In the listing that follows, determine how many lines include the word "title". Respond with that number alone.
--------------------------------------------------
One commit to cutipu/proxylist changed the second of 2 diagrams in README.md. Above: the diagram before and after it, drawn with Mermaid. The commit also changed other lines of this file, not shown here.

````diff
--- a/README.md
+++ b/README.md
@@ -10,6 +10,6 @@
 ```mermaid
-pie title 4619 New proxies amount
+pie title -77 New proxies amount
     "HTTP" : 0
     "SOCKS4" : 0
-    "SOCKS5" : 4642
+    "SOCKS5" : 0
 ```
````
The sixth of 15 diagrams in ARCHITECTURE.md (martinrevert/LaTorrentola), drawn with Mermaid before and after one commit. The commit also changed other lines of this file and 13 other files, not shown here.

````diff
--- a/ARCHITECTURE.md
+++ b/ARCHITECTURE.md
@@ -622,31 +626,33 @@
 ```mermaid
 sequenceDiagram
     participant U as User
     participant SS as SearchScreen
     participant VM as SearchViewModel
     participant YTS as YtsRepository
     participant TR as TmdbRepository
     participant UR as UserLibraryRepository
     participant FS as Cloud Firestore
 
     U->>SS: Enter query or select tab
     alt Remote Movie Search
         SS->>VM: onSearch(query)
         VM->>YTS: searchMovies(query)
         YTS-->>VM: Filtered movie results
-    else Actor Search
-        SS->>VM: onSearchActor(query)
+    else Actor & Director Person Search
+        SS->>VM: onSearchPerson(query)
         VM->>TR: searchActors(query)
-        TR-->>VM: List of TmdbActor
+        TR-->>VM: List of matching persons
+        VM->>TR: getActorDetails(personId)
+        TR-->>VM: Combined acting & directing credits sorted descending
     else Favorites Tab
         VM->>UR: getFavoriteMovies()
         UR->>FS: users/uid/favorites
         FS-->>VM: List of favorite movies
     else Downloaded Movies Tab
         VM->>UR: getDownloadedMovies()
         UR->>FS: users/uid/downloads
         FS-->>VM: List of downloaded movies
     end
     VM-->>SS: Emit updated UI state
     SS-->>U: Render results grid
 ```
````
--------------------------------------------------
▸ **TASK RESPONSE**
2